"I'm so glad to live in a world where there are Octobers."
--L.M. Montgomery, Anne of Green Gables
October is not a bad month to be born. I don't remember October leaves until I went away to college. I have no memory of the wonderful color of the leaves of fall until then. My school started in September. Leaving home, discovering a whole new world out there was something. I still remember the wondrous feeling of it all. New friends, new adventures, new freedom. And when I walked down the streets in East Lake back then in Birmingham--the October leaves took my breath away. I remember taking picture after picture of those long streets many leaves still on the trees--walking
Somewhere I read where someone said that "In the kingdom of God it is always October." I think whoever penned those lines was right on target. I wonder if the Prodigal son didn't walk down that long road that led back home in October. Who knows? The Scriptures say: "when he came to himself..." I like to think that as he looked up from his misery and sorry choices he saw the turning leaves and he remembered how it was back home. And sure enough--getting close--seeing his father's house in the distance--he saw the trees--those beautiful trees framing the house called home--he remembered and even before he felt his father's arms around him--there was a gladness about it all.
But that was then. Two Octobers we were in Oxford, England. And what I remember most was the leaves that covered almost all the ancient stone buildings of the colleges. In October the green leaves give way to bright reds.
But those are only memories. Up and down my street the red maples are just beginning to turn. In Upstate South Carolina their turning comes a little later. But if you look across the lake and squint your eyes from certain spots you can see the far hills of the mountains and bits of reds and yellows and oranges just beginning to cover all the trees.
Maybe it's old age, I do not know. But I cherish of the bluest of the October skies and the colors that seem to be everywhere this season.
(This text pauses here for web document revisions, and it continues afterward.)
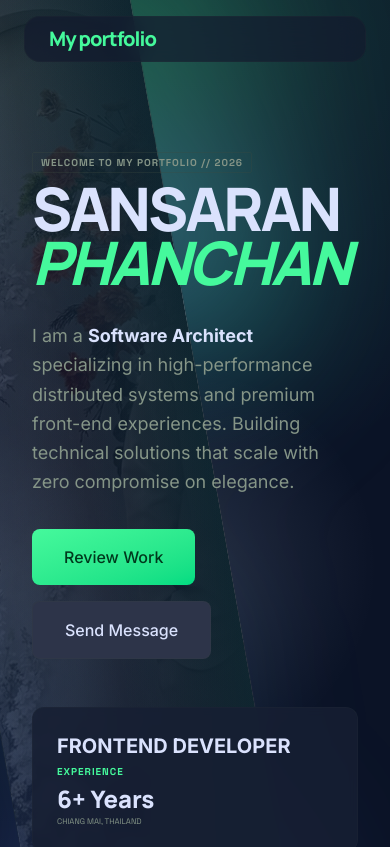
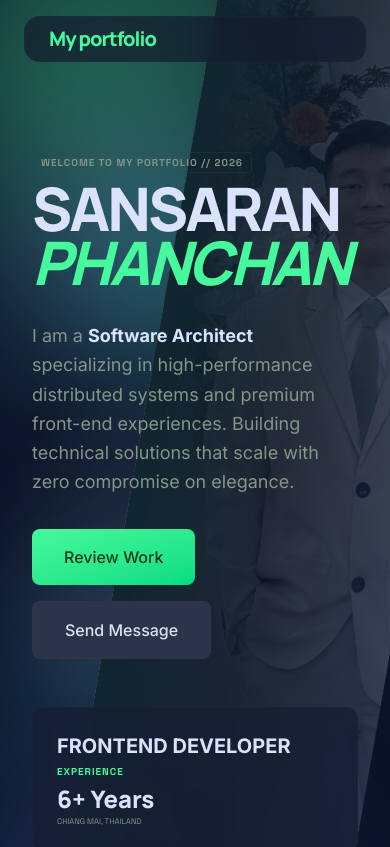
Before and after one commit to sansaran1234/MyPortfolio, a Next.js app: page / in a window 390 px wide. Shown: the top 847 px of the page. Built offline with nearby package versions, Linux system fonts and the light colour scheme.

Commit message:
refactor: update ProfileBackgroundStrip layout and gradients for improved responsive alignment

```diff
--- a/src/components/ui/ProfileBackgroundStrip.tsx
+++ b/src/components/ui/ProfileBackgroundStrip.tsx
@@ -19,13 +19,13 @@ export const ProfileBackgroundStrip = ({
   return (
     <div
       className={cn(
-        "absolute inset-y-[-18%] left-[-8%] right-[52%] -z-10 overflow-hidden rounded-[3rem] border border-outline-variant/10 bg-surface-container-high/20 -rotate-[10deg] max-[1024px]:right-[42%]",
+        "absolute inset-y-[-18%] right-[-8%] left-[52%] -z-10 overflow-hidden rounded-[3rem] border border-outline-variant/10 bg-surface-container-high/20 rotate-[10deg] lg:left-[-8%] lg:right-[52%] lg:-rotate-[10deg] max-[1024px]:left-[40%] max-[601px]:left-[45%] max-[426px]:top-[-23rem] max-[426px]:left-[35%]",
         className
       )}
     >
       <div
         className={cn(
-          "absolute inset-[8%] top-[-35rem] w-[62rem] rotate-[10deg] scale-110 max-[1501px]:w-[55rem] max-[1251px]:w-[45rem]",
+          "absolute inset-[8%] top-[-35rem] w-[62rem] -rotate-[10deg] scale-110 max-[1501px]:w-[55rem] max-[1251px]:w-[45rem] max-[1024px]:w-[35rem] max-[1024px]:left-[-3rem] max-[769px]:left-[-2rem] max-[601px]:left-[-6rem] lg:rotate-[10deg]",
           imageClassName
         )}
       >
@@ -37,9 +37,9 @@ export const ProfileBackgroundStrip = ({
           className="object-cover object-center opacity-45"
         />
       </div>
-      <div className="absolute inset-0 bg-linear-to-r from-background/20 via-background/55 to-background" />
+      <div className="absolute inset-0 bg-linear-to-l from-background/20 via-background/55 to-background lg:bg-linear-to-r" />
       <div className="absolute inset-0 bg-linear-to-t from-background via-background/35 to-transparent" />
-      <div className="absolute inset-0 bg-linear-to-l from-primary/8 via-transparent to-[#7aa2ff]/10" />
+      <div className="absolute inset-0 bg-linear-to-r from-primary/8 via-transparent to-[#7aa2ff]/10 lg:bg-linear-to-l" />
     </div>
   );
 };
```
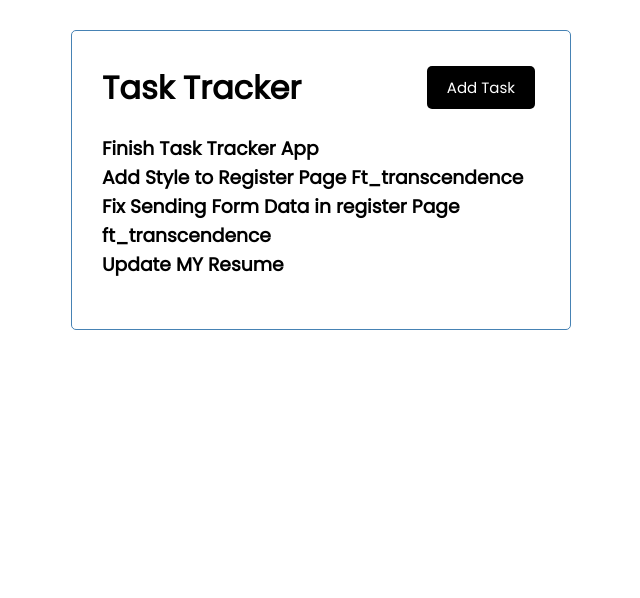
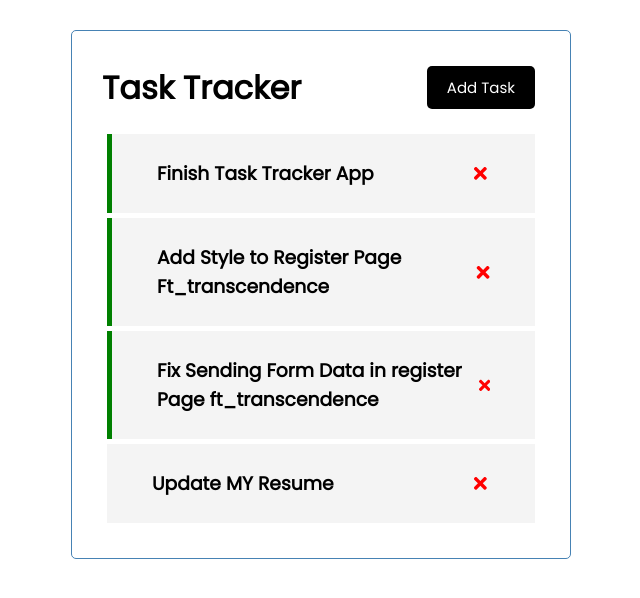
Before and after one commit to aelmakk/task-tracker, a React (Create React App) app: page / in a window 1280 px wide. Shown: the top 598 px of the page, without its empty margins (319-959 px from the left). Built offline with nearby package versions, Linux system fonts and the light colour scheme.

Commit message:
delete tasks , set reminder

```diff
--- a/package.json
+++ b/package.json
@@ -8,6 +8,7 @@
     "@testing-library/user-event": "^13.5.0",
     "react": "^18.2.0",
     "react-dom": "^18.2.0",
+    "react-icons": "^4.4.0",
     "react-scripts": "5.0.1",
     "web-vitals": "^2.1.4"
   },
--- a/src/App.js
+++ b/src/App.js
@@ -28,10 +28,29 @@
     },
 ])
 
+  const handlDelete = (id) => {
+    setTasks(
+      tasks.filter((task) => task.id !== id)
+    )
+    // console.log('delete', id)
+  }
+
+  const toggleReminder = (id) => {
+    setTasks(
+      tasks.map((task) =>
+      task.id === id ? { ...task, reminder:!task.reminder} : task
+      // (
+        // task.id === id ? task.reminder = !task.reminder : task.reminder
+      // )
+    ))
+    // console.log('toggle Reminder', id)
+
+  }
+
   return (
     <div className="container">
       <Header />
-      <Tasks tasks={tasks} />
+      {tasks.length > 0 ? <Tasks tasks={tasks} onDelete={handlDelete} onToggle={toggleReminder} /> : 'No Tasks To Show' }
     </div>
   );
 }
--- /dev/null
+++ b/src/Components/Task.js
@@ -0,0 +1,14 @@
+import { FaTimes } from "react-icons/fa";
+
+const Task = ({ task, onDelete, onToggle}) => {
+    return (
+        <div className={`task ${task.reminder ? 'reminder' : '' }`} onDoubleClick={() => onToggle(task.id)}>
+            <h3 className="task">
+                {task.text}
+                <FaTimes style={{color:'red', cursor:'pointer' }} onClick={() => onDelete(task.id)}/>
+            </h3>
+        </div>
+    );
+}
+
+export default Task;
--- a/src/Components/Tasks.js
+++ b/src/Components/Tasks.js
@@ -1,11 +1,12 @@
+import Task from "./Task"
 import "../index.css"
 
-const Tasks = ({tasks}) => {
+const Tasks = ({tasks, onDelete, onToggle}) => {
     return (
         tasks.map((task) => (
-                <h3 key={task.id}>
-                    {task.text}
-                </h3>
+            <div className="taskContainer" >
+                <Task key={task.id} task={task} onDelete={onDelete} onToggle={onToggle} />
+            </div>
         ))
     );
 }
--- a/src/index.css
+++ b/src/index.css
@@ -114,3 +114,7 @@
 .tit {
     color: red;
 }
+
+/* .taskContainer {
+  display: flex;
+} */
```
Also changed, not shown: 1 other file (tests, documents, lock files or other folders).
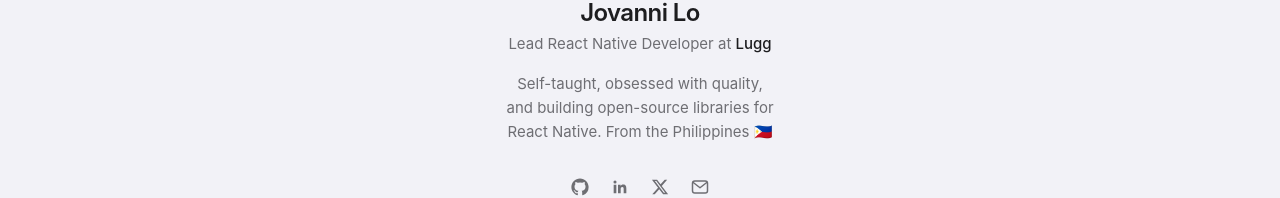
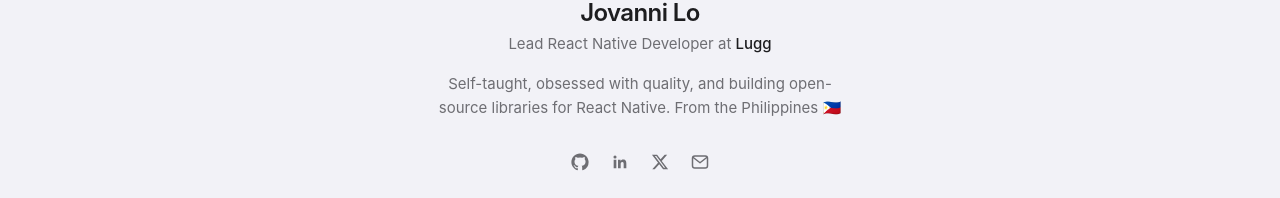
Before and after one commit to lodev09/lodev09, a Next.js app: page / in a window 1280 px wide. Shown: the part 199-397 px from the top of the page. Built offline with nearby package versions, Linux system fonts and the light colour scheme; no server answers.

Commit message:
Widen bio to wrap in two lines

```diff
--- a/components/intro.tsx
+++ b/components/intro.tsx
@@ -51,7 +51,7 @@ export function Intro() {
       </motion.p>
       <motion.p
         {...entrance(0.18)}
-        className="mt-4 max-w-sm text-[15px] leading-relaxed text-steel [text-wrap:balance]"
+        className="mt-4 max-w-md text-[15px] leading-relaxed text-steel [text-wrap:balance]"
       >
         {profile.bio}
       </motion.p>
```
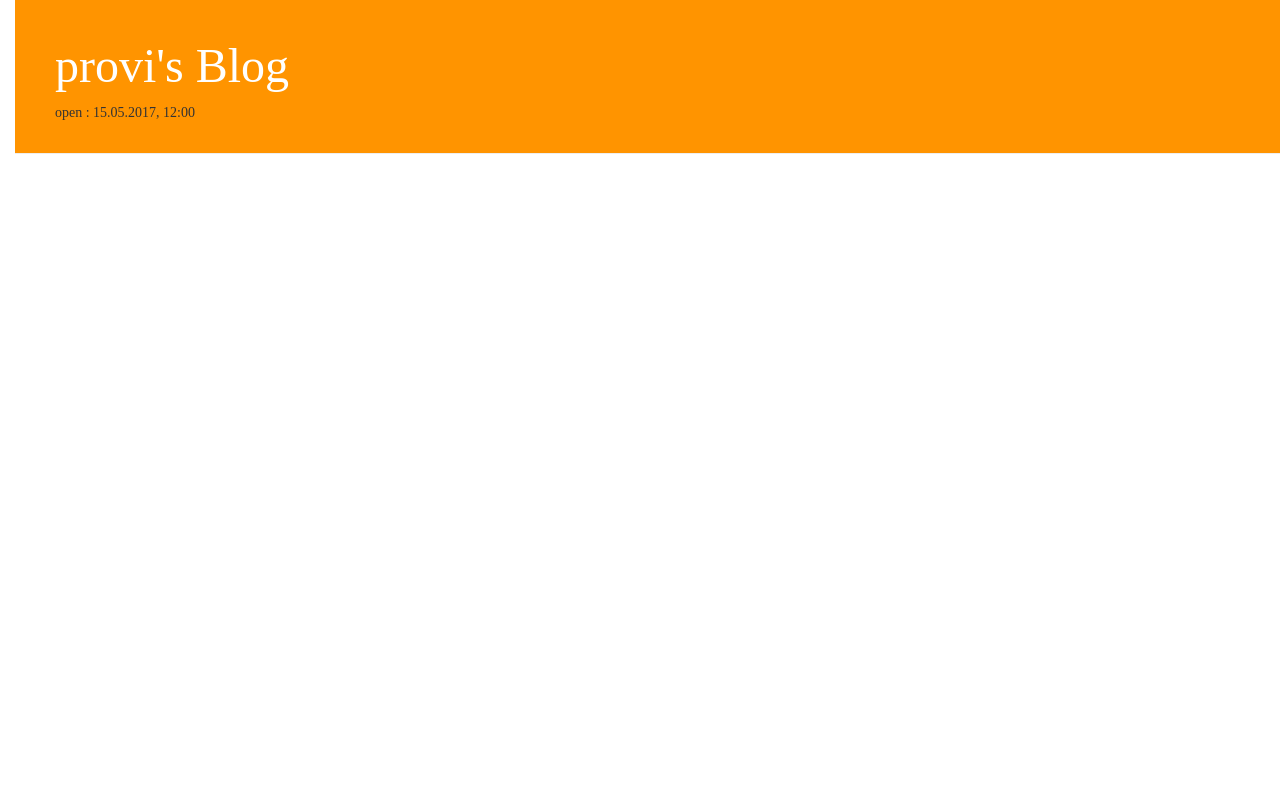
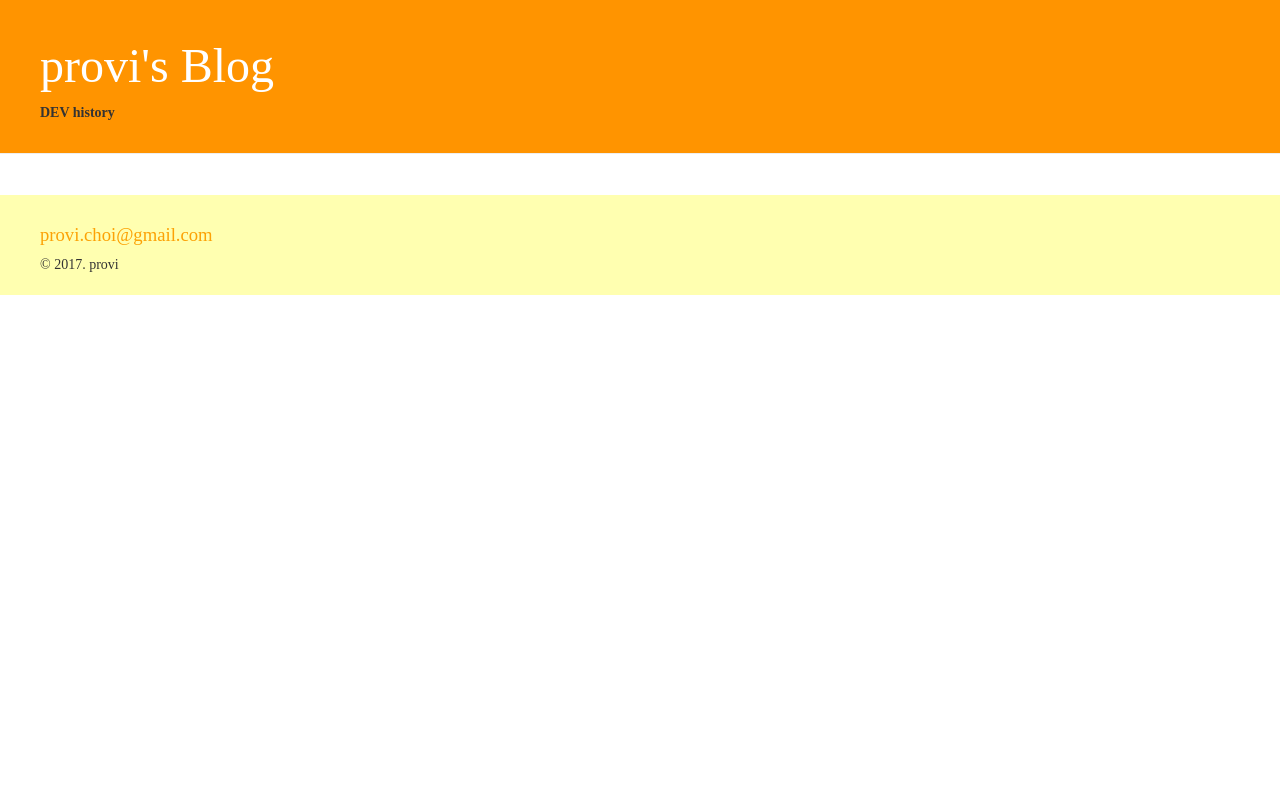
Before and after one commit to mildpriest/first-blog, a Django app: page / in a window 1280 px wide. Run offline with Django 3.2, Linux system fonts and the light colour scheme; data that the repository does not hold is empty; some libraries are stand-ins or nearby versions; some web fonts are replaced.

Commit message:
css update

```diff
--- a/blog/static/css/common.css
+++ b/blog/static/css/common.css
@@ -9,7 +9,6 @@ h1 a {
 }
 
 body {
-    padding-left: 15px;
     font-family: 'Nanum Gothic Coding';
 }
 
@@ -23,6 +22,17 @@ body {
     color: #ffffff;
     font-size: 36pt;
     text-decoration: none;
+}
+
+.page-footer {
+    background-color: #ffffb0;
+    margin-top: 20;
+    padding: 10px 10px 10px 40px;
+}
+
+.page-footer h1, .page-footer h1 a, .page-footer h1 a:visited, .page-footer h1 a:active {
+    color: #FCA205;
+    font-size: 14pt;
 }
 
 .content {
--- a/blog/templates/blog/base.html
+++ b/blog/templates/blog/base.html
@@ -10,7 +10,7 @@
         <body>
             <div class="page-header">
                 <h1><a href="/">provi's Blog</a></h1>
-                <p>open : 15.05.2017, 12:00</p>
+                <p><b>DEV history</b></p>
             </div>
 
             <div class="content container">
@@ -21,5 +21,10 @@
                     </div>
                 </div>
             </div>
+
+            <div class="page-footer">
+                <h1><a href="mailto:provi.choi@gmail.com">provi.choi@gmail.com</a></h1>
+                <p>© 2017. provi</p>
+            </div>
         </body>
 </html>
--- a/blog/templates/blog/detail.html
+++ b/blog/templates/blog/detail.html
@@ -10,4 +10,5 @@
         <h1>{{ post.title }}</h1>
         <p>{{ post.text|linebreaksbr }}</p>
     </div>
+
 {% endblock %}
--- a/blog/templates/blog/index.html
+++ b/blog/templates/blog/index.html
@@ -4,7 +4,7 @@
     {% for post in posts %}
         <div class="post">
             <h1><a href="{% url 'detail' pk=post.pk %}">{{ post.title }}</a></h1>
-            <p>{{ post.text|linebreaksbr }}</p>
+            <!-- <p>{{ post.text|linebreaksbr }}</p> -->
             <p>published: {{ post.published_date }}</p>
         </div>
     {% endfor %}
```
A man named Don Robertson wrote a book with the wonderful title: Praise the Human Season. I guess that's what I am trying to do. October, for me, is the human season--and all around me I see...I see. And it is grand.